▶ _Task objective_:
Copy each line below in which the word "toggler" occurs.

══ Records for processing ══

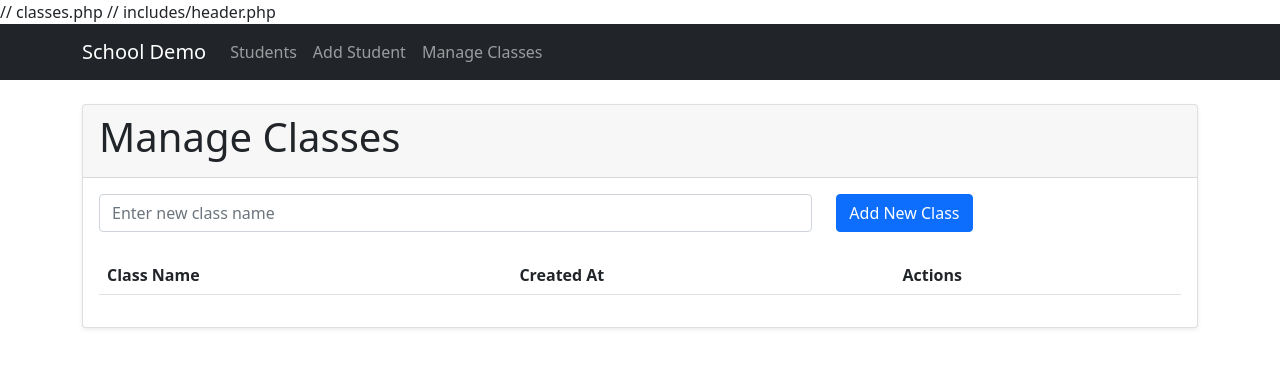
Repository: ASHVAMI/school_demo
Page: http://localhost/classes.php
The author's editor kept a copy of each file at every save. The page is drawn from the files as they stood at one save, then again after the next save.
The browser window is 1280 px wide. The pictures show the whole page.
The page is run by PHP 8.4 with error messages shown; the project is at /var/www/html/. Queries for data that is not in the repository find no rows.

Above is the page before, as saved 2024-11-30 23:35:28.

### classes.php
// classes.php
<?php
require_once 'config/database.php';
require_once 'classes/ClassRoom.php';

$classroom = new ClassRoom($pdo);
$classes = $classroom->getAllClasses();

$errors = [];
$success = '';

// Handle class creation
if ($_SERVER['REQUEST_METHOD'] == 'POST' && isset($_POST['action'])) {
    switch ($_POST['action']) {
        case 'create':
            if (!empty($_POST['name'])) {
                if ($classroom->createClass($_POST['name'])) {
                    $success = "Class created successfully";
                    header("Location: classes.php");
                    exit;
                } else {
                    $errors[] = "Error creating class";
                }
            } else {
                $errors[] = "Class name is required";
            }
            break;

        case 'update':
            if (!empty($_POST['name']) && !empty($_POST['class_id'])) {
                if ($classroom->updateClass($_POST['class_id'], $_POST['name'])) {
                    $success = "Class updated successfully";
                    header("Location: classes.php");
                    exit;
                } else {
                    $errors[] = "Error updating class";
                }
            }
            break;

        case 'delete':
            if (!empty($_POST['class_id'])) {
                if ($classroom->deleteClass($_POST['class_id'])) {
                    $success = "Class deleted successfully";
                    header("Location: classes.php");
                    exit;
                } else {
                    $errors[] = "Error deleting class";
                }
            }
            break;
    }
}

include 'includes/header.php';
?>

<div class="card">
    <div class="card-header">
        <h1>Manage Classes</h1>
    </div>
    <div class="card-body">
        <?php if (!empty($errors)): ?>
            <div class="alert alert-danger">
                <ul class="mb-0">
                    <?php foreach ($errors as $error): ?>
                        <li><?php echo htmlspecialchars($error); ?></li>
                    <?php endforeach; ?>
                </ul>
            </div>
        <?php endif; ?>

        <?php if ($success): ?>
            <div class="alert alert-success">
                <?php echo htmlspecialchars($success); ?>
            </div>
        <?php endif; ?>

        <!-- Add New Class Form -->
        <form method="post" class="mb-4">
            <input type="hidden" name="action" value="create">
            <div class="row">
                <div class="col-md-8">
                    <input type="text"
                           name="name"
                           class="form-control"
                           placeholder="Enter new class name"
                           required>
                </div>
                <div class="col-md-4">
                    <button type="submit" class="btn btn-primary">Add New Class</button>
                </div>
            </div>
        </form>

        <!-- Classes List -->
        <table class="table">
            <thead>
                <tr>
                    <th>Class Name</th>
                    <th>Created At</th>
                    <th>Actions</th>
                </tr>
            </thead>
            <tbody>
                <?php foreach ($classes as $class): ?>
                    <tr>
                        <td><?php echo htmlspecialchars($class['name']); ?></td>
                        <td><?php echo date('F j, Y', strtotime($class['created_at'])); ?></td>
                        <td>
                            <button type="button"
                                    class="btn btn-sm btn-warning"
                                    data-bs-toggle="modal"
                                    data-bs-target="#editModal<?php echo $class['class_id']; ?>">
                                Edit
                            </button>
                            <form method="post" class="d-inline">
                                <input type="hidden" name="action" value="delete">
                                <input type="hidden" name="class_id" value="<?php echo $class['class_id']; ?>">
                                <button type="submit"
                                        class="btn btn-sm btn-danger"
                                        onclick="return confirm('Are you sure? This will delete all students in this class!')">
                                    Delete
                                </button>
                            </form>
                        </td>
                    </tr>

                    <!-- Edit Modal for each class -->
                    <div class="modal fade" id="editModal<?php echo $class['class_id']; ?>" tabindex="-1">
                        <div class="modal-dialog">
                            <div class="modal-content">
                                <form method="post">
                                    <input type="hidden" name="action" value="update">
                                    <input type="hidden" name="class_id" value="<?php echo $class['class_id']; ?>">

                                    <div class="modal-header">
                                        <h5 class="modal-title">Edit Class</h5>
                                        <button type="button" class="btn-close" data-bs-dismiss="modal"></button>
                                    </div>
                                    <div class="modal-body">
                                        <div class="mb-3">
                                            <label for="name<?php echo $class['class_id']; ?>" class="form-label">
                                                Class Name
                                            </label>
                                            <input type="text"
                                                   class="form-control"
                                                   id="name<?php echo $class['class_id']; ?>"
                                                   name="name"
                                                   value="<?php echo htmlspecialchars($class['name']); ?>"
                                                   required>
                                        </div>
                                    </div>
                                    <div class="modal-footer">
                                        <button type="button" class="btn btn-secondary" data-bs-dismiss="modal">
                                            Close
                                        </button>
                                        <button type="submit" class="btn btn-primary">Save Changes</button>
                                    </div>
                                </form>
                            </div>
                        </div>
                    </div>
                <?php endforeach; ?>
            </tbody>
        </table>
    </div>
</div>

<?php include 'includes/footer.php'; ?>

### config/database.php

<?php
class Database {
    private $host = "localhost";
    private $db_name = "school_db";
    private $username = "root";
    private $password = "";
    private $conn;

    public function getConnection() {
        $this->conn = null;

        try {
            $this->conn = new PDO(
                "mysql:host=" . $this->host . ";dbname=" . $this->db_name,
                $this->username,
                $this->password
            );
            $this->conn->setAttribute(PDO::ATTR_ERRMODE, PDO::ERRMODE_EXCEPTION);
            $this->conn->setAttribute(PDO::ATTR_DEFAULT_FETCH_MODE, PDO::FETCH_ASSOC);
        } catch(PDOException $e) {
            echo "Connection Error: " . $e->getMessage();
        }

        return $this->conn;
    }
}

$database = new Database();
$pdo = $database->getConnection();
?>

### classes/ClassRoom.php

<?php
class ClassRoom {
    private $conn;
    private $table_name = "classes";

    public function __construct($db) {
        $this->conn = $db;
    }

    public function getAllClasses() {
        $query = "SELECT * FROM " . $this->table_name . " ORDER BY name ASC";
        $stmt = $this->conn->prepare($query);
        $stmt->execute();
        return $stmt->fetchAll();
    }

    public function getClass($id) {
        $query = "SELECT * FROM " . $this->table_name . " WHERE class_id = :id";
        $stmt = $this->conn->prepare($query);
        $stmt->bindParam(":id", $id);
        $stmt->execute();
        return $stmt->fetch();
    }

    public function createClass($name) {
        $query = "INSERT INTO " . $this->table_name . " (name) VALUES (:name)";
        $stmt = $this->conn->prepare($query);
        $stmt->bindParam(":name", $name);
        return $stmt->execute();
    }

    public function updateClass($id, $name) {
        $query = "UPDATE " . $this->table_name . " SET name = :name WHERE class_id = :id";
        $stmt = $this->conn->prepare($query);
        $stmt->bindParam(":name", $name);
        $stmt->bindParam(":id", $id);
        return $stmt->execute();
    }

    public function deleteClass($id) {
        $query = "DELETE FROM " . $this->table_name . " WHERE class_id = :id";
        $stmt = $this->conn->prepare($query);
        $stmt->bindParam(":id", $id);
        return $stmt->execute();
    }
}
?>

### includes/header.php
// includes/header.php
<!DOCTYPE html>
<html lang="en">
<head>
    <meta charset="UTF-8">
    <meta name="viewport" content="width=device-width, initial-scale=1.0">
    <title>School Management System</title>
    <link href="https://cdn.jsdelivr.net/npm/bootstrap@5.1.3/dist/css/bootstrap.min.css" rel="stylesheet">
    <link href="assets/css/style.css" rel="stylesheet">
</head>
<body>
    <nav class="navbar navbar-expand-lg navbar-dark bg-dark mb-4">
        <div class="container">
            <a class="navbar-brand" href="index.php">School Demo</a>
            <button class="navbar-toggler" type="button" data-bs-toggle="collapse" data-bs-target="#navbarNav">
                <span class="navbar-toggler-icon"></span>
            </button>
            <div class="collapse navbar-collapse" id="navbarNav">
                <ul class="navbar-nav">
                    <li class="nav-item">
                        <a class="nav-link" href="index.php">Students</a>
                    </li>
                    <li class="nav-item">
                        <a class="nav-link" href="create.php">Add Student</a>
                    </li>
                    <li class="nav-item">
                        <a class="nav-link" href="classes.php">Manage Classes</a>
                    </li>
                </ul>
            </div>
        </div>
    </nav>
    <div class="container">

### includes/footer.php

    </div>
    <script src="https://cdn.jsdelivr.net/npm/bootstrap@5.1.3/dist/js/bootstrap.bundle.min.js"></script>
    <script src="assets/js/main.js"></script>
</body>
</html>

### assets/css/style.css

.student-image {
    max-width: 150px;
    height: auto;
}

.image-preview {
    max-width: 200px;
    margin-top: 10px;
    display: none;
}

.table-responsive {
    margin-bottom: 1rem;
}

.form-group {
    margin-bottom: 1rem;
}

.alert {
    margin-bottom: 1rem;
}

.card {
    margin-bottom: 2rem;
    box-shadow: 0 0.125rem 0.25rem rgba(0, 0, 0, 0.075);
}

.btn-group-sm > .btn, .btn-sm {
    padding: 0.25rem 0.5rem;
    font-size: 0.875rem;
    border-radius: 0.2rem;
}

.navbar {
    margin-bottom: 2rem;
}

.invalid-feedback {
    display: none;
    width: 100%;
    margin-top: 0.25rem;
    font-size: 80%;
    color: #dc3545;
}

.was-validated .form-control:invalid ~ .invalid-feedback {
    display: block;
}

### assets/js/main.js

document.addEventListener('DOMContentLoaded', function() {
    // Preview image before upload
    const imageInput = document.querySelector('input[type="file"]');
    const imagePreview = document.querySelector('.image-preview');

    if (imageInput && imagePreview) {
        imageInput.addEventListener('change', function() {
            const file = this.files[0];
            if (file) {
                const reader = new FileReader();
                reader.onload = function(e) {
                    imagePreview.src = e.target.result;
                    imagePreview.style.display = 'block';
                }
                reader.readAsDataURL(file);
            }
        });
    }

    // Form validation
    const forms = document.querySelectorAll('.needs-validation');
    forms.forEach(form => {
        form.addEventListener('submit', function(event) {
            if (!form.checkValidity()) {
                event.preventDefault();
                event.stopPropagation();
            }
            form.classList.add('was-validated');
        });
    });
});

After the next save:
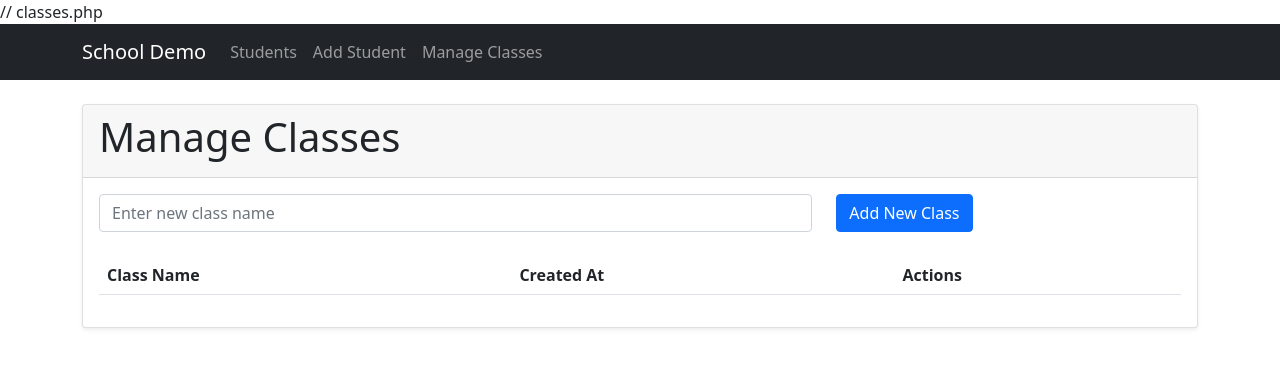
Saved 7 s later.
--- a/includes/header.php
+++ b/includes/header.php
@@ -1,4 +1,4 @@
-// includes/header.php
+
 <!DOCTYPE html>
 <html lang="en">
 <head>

═══

▶ _Answer to the exercise_:
            <button class="navbar-toggler" type="button" data-bs-toggle="collapse" data-bs-target="#navbarNav">
                <span class="navbar-toggler-icon"></span>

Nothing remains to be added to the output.